Armoured trucks brought the money, destined for Gaza banks, from the Israeli-occupied West Bank, where Palestinian President Mahmoud Abbas’s government, led by Prime Minister Salam Fayyad, is based.
The sum fell short of the 250 million shekels ($63 million) that Fayyad said was needed to pay salaries to his government’s workforce in the Gaza Strip, where a severe cash shortage prompted banks to shut their doors last week.
Israeli Defence Minister Ehud Barak approved the transfer of the 100 million shekels following a request from Bank of Israel Governor Stanley Fischer.
The Israeli central bank said in a statement it did not want to be responsible for the possible collapse of the Palestinian banking system.
Barak had also come under pressure from the International Monetary Fund, the World Bank and Middle East envoy Tony Blair to transfer the money.
Western officials said the cash was needed to protect Abbas’s standing in the Gaza Strip, which Hamas Islamists seized in June 2007 after routing secular Fatah forces loyal to the Western-backed president.
The transfer was denounced by some Israeli cabinet ministers, who said the money should be withheld to increase pressure on Hamas to free a captive Israeli soldier.
In contrast to Abbas, Hamas has largely been able to pay salaries on time to its workforce in the coastal territory, Palestinian and Western officials say.
In addition to banknotes, Israel has tightened restrictions on the flow of goods to the Gaza Strip to try to weaken Hamas.

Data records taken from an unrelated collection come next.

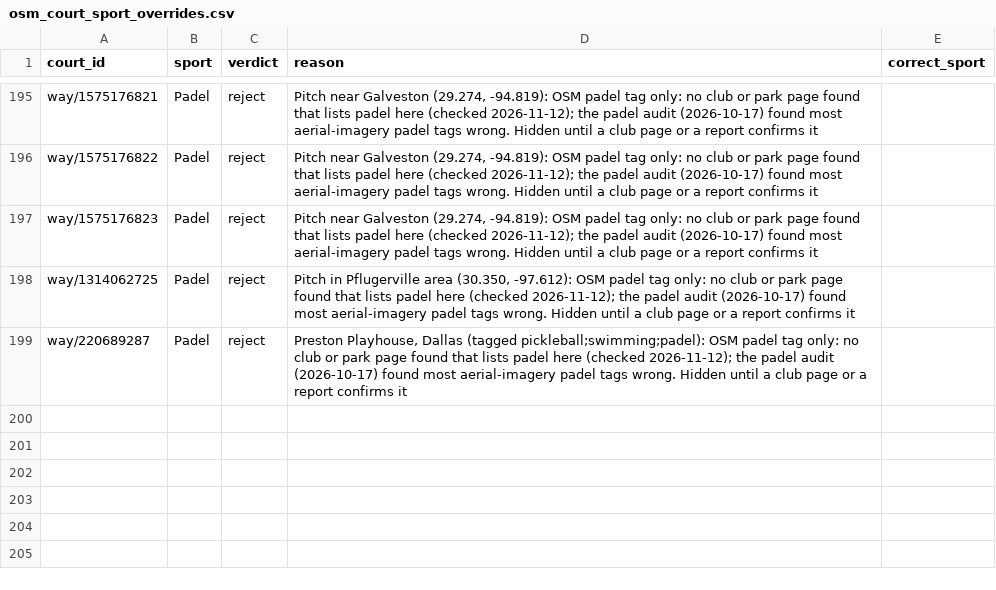
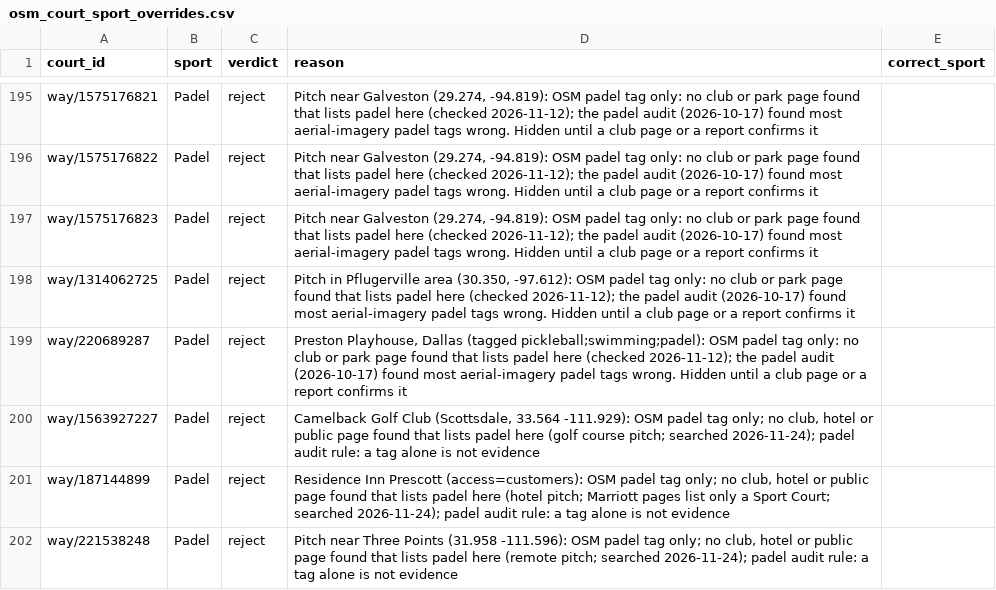
Before and after one commit to abov/courtconnect-ca, a CSV file: transform/seeds/osm_court_sport_overrides.csv, drawn as a sheet; only a part is shown, gaps mark what is left out; the diff names each change by its address in the sheet, - before the commit and + after, or states it on an @@ line.

```diff
--- a/transform/seeds/osm_court_sport_overrides.csv
+++ b/transform/seeds/osm_court_sport_overrides.csv
+row 200: way/1563927227 | Padel | reject | Camelback Golf Club (Scottsdale, 33.564 -111.929): OSM padel tag only; no club, hotel or public page found that lists padel here (golf course pitch; searched 2026-11-24); padel audit rule: a tag alone is not evidence
+row 201: way/187144899 | Padel | reject | Residence Inn Prescott (access=customers): OSM padel tag only; no club, hotel or public page found that lists padel here (hotel pitch; Marriott pages list only a Sport Court; searched 2026-11-24); padel audit rule: a tag alone is not evidence
+row 202: way/221538248 | Padel | reject | Pitch near Three Points (31.958 -111.596): OSM padel tag only; no club, hotel or public page found that lists padel here (remote pitch; searched 2026-11-24); padel audit rule: a tag alone is not evidence
```
Also changed, not shown: 1 other file.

It closed its border crossings with Gaza on Nov. 4, cutting food and fuel supplies, when its troops raided the enclave to destroy what the army described as a tunnel built by militants to kidnap Israeli soldiers.
Gaza militants responded to the raid with rocket and mortar fire and Israel killed about a dozen militants in the subsequent fighting. A ceasefire, which largely held until the raid, is due to expire next week and may not be extended.
An official from Israeli Prime Minister Ehud Olmert’s office said a continued escalation in violence next year could lead to an Israeli troop raid into Gaza. “I think, in 2009, we could see an escalation (of Israeli military activity) in the south,” Olmert spokesman Mark Regev told reporters in London.
“If the rockets keep coming as they are coming, then we have to look at what options are available to us, and we have several … Israel would prefer to return to calm. The current situation with the rockets is unsustainable. If it continues, then we have to consider our options. If they stop shooting then we can de-escalate immediately,” Regev added.